Self-doubt has its own way of creeping into your mind to stop you from achieving, when you’re already on that last draft; when you’re almost reaching a deadline; and when you’ve spent the last few hours cracking your brain to get your project done. Like a massive black hole, they would suck the last bit of optimism that you had when you needed it the most. It’s inevitable. It has happened to all of us so many times that we don’t even know when it would suddenly appear in the middle of nowhere, caught up in the heat of the moment. And usually, self-doubt initiates procrastination, rather than laziness.
The root to our self-doubt is none other than our chase for perfectionism and the fear of failure. No matter how hard we try to eliminate this part of ourselves that keeps holding us back, it will come and crawl back towards you when you’d least expect it. It comes and goes, for sure. When it does come, it’s won’t shy away and only God knows how long it will take for us to reclaim our confidence back.

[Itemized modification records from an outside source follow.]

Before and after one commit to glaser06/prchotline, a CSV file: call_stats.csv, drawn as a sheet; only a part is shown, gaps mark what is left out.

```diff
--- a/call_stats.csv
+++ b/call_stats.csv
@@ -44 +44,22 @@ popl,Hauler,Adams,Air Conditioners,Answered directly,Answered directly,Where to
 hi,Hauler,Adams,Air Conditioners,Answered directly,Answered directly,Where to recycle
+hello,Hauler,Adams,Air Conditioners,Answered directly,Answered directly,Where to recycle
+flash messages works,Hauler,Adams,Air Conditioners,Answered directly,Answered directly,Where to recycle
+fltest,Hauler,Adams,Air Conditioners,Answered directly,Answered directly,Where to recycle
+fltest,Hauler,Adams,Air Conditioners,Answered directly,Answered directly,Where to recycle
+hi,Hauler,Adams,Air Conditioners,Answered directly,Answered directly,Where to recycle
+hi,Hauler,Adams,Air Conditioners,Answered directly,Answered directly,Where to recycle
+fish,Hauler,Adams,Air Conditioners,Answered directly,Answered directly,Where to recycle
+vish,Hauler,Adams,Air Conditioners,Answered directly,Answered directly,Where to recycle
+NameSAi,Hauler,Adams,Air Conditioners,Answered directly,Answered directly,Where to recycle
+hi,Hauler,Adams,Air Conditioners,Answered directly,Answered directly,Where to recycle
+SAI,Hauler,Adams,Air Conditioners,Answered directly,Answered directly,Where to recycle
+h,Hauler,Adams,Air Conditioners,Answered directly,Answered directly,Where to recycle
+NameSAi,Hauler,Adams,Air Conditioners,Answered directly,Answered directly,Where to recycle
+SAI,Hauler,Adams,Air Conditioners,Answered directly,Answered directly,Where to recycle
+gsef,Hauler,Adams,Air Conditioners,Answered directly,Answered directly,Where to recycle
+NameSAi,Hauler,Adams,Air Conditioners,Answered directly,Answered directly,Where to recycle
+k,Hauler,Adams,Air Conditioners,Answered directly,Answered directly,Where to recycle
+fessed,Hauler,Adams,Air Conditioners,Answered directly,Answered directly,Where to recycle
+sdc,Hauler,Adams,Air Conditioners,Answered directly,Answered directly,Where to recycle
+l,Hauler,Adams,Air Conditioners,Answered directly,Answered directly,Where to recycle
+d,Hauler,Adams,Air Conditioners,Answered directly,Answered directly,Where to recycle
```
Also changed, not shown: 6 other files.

We’ve all come up with a great idea which we thought was novel and ground-breaking, but there always seems to be something that is stopping us from completely pursuing it. Of course, there is a thin line between taking a plunge and risking it all, and making a complete mess out of your life just to venture an uncertain pursuit. Sometimes, we do need a deciding factor such as Istikarah prayer for Muslims where we submit our decisions to God after making enough effort. But most of the time, even that bit of our last hope is taken away by this impalpable “demon” – our self-doubt – inside of us. And we know what we need to do, but this self-doubt just brings you back to square one. You’d scrap your idea altogether and never make it to anywhere in the end. It could be because whatever you are pursuing is something new to you and way out of your expert field.
So, how does one not succumb to their inner voices that keep telling them what they’re doing is not enough?
In 2009, Mel Robbins had invented a 5-second rule that changed her life. No, it isn’t to do with dropping the food on the floor and picking it back up while it’s still safe to eat. It has a lot to do with taking an action – an action that you’ve known you needed to do – within the 5 second of time from when you’ve had that first instinct to do something. Basically, your brain will turn into “fight or flight” mode after the 5 seconds and hence, the doubts would come.
But there’s something more important than trying to “beat” this self-doubt, that I’ve learnt.
Ever heard the phrase “if you can’t beat it, join them”? That’s exactly what I did. No, I didn’t just sit around passively, waiting for the doubt to consume me. I acknowledged the presence of my self-doubt and pushed myself to continue what made me doubt in the first place. It wasn’t as uncomfortable and easy as when I was feeling sure about myself, but it is reassurance that I am moving forward and not playing the victim of my own game. And I kept reminding myself that the feeling was just temporary.
This unbeatable self-doubt that we have had battles with so many times do play a role in our creative process. A character in a book isn’t relatable if their courage comes from a place of perfection; they’re always flawed and doubt themselves over and over again.
Sometimes, you can’t do anything much but play along with it. It’s about shifting the way we think and how we choose to react to it. It’s about letting yourself flow and recognising that the flaws are perhaps exactly what we needed to incorporate in our work-in-progress. And the more you choose to embrace it, the easier it is to face and not let that ocean of doubts consume you.
Syaza is a freelance writer whose life revolves around coffee, cats and heartwarming stories.